▶ **WHAT TO PRODUCE**: Please find the lines in the entries below that contain the word "stratsea", and copy each one.

▶ **User interface change data**:
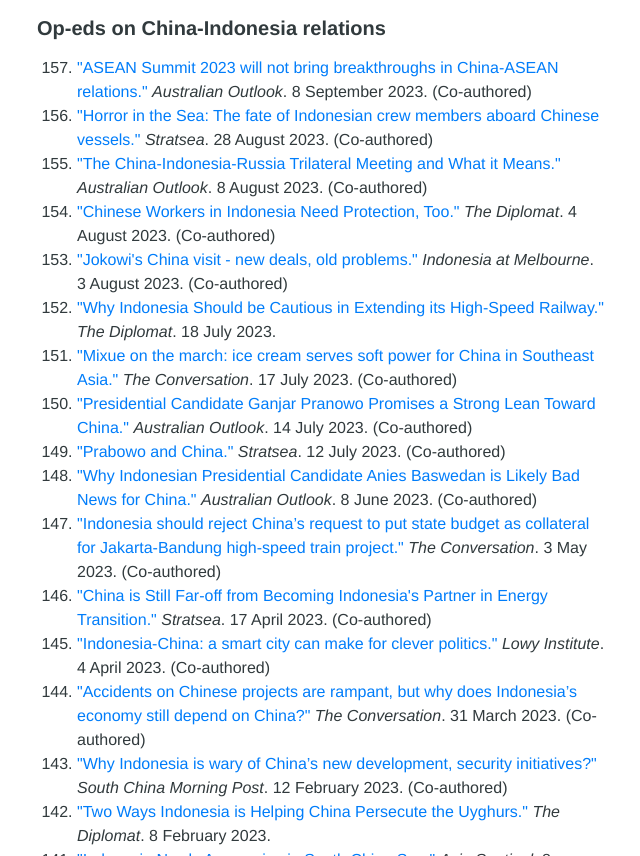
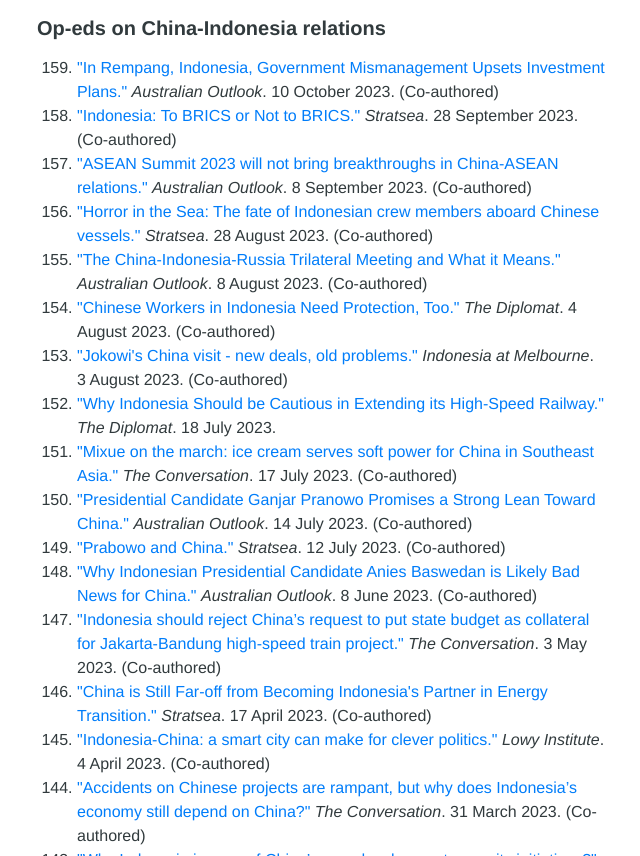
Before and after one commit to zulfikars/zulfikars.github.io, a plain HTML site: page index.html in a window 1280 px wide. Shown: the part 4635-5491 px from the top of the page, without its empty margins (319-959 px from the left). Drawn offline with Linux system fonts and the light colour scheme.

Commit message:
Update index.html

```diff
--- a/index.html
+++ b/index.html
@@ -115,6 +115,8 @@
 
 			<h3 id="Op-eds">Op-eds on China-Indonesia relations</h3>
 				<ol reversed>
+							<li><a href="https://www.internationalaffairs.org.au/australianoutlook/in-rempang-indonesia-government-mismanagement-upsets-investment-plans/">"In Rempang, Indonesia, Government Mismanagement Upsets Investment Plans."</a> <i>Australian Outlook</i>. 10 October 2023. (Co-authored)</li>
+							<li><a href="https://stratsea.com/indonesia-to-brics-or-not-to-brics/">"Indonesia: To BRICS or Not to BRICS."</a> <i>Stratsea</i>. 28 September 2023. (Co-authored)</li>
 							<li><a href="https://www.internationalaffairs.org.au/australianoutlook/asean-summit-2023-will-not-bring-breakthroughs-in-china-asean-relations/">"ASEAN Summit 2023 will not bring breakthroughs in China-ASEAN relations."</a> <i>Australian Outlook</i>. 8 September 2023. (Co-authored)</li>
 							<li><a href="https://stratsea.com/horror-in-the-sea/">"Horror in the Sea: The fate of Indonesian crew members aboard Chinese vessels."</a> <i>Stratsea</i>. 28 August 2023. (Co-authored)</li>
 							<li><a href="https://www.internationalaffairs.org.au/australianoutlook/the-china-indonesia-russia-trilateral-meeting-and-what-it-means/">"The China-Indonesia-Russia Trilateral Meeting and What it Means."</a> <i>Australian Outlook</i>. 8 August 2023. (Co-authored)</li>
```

▶ **TASK OUTPUT**:
+							<li><a href="https://stratsea.com/indonesia-to-brics-or-not-to-brics/">"Indonesia: To BRICS or Not to BRICS."</a> <i>Stratsea</i>. 28 September 2023. (Co-authored)</li>
 							<li><a href="https://stratsea.com/horror-in-the-sea/">"Horror in the Sea: The fate of Indonesian crew members aboard Chinese vessels."</a> <i>Stratsea</i>. 28 August 2023. (Co-authored)</li>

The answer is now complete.